### Your assignment
From the records below, work out how many lines carry the string "Actual". Leave out everything but the number.

### Provided material
⟨
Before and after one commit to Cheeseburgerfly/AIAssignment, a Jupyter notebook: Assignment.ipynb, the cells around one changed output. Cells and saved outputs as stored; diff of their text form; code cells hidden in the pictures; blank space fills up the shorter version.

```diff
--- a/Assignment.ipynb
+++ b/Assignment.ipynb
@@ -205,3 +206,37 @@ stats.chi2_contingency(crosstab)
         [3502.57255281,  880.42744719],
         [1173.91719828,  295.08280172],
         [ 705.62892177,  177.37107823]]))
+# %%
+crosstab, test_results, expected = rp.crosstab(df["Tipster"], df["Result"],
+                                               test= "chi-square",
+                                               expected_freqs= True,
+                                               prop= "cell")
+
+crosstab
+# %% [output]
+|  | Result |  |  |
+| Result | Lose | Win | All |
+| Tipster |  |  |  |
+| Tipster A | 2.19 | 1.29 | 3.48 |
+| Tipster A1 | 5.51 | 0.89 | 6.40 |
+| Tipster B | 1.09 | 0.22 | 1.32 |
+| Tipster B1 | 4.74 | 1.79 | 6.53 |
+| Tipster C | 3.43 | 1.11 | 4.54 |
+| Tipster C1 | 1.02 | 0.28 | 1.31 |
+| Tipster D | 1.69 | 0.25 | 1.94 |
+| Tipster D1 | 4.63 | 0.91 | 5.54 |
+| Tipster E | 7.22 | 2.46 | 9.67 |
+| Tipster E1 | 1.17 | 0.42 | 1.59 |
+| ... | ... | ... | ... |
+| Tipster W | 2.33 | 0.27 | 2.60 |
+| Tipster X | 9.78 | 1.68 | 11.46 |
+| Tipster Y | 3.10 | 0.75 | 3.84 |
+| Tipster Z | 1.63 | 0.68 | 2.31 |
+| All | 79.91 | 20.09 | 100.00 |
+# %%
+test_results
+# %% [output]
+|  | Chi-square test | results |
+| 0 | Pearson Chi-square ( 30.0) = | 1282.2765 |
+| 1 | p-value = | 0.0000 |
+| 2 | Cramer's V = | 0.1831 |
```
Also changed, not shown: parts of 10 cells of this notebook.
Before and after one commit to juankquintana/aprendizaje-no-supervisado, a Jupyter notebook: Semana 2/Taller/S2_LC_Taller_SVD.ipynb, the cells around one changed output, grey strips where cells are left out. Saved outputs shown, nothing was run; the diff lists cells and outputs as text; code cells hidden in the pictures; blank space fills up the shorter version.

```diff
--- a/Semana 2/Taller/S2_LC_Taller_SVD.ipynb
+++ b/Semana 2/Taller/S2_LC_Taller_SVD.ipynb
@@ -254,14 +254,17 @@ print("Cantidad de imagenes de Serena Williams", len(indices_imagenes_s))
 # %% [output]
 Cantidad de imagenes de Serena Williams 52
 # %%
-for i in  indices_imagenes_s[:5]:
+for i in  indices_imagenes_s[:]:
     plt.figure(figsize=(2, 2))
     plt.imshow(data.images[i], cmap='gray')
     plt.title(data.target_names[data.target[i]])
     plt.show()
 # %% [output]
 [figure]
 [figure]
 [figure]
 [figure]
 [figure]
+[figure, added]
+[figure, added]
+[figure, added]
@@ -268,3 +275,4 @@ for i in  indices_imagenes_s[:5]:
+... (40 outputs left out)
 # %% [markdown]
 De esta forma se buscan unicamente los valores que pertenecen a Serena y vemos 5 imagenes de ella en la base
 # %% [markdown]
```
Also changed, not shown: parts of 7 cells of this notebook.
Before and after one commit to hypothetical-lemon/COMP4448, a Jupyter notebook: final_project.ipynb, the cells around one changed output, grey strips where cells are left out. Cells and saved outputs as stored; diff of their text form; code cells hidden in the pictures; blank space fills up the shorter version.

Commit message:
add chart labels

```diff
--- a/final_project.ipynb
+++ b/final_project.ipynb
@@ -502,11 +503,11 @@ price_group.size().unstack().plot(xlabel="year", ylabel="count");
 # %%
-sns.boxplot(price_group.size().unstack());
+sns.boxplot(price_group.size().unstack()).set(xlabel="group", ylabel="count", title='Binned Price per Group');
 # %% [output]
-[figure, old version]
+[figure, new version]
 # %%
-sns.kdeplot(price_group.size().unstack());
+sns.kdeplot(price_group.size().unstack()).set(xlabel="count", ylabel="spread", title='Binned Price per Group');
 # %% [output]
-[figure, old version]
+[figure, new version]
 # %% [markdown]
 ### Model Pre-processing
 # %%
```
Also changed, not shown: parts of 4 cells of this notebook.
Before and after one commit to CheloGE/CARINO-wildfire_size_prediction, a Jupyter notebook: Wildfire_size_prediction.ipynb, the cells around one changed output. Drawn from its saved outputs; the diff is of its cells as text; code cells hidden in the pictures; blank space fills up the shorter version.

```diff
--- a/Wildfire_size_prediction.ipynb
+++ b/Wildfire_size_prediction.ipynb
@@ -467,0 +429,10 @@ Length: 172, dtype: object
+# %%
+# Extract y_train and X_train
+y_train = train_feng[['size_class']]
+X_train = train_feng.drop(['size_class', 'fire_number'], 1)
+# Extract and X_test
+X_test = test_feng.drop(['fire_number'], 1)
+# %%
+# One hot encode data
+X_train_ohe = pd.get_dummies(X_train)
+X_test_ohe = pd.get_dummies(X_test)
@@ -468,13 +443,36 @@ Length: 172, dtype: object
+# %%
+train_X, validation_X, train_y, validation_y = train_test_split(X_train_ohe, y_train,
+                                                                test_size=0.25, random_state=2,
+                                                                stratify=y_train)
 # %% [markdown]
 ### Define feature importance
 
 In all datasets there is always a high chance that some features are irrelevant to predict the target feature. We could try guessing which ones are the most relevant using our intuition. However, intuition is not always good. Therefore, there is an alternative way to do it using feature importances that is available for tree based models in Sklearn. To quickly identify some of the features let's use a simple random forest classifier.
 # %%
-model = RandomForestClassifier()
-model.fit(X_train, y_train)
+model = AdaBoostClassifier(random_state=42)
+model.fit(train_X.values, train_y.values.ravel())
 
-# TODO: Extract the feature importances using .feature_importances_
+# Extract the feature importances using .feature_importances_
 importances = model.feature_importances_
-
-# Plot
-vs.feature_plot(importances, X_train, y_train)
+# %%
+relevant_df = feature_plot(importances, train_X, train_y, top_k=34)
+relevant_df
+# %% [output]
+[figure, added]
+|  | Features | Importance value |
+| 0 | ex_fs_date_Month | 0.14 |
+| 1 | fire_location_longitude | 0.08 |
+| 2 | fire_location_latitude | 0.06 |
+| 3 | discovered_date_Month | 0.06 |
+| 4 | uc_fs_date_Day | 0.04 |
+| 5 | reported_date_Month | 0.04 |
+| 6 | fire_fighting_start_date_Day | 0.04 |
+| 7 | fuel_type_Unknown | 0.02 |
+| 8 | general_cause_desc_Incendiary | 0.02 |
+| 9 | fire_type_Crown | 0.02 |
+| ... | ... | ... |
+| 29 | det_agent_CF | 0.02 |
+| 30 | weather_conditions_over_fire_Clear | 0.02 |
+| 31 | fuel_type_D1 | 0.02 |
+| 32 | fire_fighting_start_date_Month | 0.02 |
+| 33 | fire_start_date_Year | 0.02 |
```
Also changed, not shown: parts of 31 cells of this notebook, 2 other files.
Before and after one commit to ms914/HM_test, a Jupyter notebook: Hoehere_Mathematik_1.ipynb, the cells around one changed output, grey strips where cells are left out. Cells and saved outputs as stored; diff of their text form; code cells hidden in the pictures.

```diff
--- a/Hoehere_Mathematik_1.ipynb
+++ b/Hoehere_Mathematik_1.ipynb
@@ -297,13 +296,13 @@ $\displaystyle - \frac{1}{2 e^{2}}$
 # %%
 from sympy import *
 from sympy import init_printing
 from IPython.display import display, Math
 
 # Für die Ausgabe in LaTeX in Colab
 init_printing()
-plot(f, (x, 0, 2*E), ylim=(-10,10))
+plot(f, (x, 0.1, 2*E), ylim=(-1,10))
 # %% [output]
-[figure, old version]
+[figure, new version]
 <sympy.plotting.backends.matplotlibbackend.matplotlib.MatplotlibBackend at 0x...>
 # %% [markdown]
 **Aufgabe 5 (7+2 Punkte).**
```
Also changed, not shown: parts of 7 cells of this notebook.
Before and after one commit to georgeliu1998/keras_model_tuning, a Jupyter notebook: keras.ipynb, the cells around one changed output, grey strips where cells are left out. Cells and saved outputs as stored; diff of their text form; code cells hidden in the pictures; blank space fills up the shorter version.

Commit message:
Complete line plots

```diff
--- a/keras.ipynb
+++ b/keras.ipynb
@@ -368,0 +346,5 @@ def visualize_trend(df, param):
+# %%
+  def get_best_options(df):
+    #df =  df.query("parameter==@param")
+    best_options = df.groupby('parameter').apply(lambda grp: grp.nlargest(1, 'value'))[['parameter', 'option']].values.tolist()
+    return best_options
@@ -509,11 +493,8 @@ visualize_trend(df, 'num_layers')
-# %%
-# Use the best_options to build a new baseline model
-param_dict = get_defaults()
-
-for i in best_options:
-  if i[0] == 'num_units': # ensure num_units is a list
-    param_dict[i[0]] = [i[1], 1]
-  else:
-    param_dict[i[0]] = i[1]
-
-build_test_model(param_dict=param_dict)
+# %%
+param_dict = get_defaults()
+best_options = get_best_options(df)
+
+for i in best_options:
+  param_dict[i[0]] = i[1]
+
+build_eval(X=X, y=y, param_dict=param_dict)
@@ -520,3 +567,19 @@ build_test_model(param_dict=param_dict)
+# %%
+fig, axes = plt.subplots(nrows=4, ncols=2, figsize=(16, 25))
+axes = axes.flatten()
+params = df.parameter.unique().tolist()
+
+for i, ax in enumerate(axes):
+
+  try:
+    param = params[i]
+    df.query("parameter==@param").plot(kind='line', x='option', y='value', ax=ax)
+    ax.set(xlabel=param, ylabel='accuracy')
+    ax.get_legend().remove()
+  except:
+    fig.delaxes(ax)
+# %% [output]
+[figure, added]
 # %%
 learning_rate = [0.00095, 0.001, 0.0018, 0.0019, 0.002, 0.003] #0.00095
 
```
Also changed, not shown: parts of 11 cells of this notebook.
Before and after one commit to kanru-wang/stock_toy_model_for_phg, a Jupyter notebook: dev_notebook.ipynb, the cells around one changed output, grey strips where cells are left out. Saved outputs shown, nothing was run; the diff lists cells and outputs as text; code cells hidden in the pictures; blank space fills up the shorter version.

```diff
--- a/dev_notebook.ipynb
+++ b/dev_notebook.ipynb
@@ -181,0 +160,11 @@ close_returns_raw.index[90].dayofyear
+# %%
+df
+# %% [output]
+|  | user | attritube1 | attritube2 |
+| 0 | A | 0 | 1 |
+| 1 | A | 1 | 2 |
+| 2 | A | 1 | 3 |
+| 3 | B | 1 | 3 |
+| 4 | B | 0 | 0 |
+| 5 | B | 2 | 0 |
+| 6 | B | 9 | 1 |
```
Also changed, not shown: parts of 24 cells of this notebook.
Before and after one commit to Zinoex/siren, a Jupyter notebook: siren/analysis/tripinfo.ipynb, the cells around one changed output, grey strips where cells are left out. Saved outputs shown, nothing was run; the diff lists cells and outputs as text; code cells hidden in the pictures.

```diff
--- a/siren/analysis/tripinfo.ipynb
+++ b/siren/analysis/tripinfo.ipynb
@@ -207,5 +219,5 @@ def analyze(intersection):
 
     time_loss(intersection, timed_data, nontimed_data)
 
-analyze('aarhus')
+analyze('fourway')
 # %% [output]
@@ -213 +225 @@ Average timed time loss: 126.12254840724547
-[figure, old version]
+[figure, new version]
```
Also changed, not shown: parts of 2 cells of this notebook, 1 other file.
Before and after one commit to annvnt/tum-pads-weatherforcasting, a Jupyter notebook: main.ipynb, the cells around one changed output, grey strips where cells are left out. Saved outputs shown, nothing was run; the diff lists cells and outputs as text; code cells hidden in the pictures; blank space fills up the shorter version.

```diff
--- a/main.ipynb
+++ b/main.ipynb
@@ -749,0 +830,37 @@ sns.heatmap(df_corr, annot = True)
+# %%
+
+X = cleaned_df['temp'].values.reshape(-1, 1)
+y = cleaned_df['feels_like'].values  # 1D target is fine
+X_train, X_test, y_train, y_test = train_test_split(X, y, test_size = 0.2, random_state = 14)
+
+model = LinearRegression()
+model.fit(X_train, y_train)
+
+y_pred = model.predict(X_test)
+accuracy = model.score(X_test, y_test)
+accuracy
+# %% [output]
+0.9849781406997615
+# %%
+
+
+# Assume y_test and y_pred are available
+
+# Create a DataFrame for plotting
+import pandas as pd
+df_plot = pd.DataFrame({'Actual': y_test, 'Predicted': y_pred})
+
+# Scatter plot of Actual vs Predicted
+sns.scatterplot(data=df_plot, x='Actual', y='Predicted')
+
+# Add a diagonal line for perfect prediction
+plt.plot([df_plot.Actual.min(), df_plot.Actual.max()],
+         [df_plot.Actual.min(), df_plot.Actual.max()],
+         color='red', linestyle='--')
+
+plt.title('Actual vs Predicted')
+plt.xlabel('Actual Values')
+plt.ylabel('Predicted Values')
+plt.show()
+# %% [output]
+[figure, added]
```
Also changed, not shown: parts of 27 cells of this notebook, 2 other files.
⟩
### Exercise output
7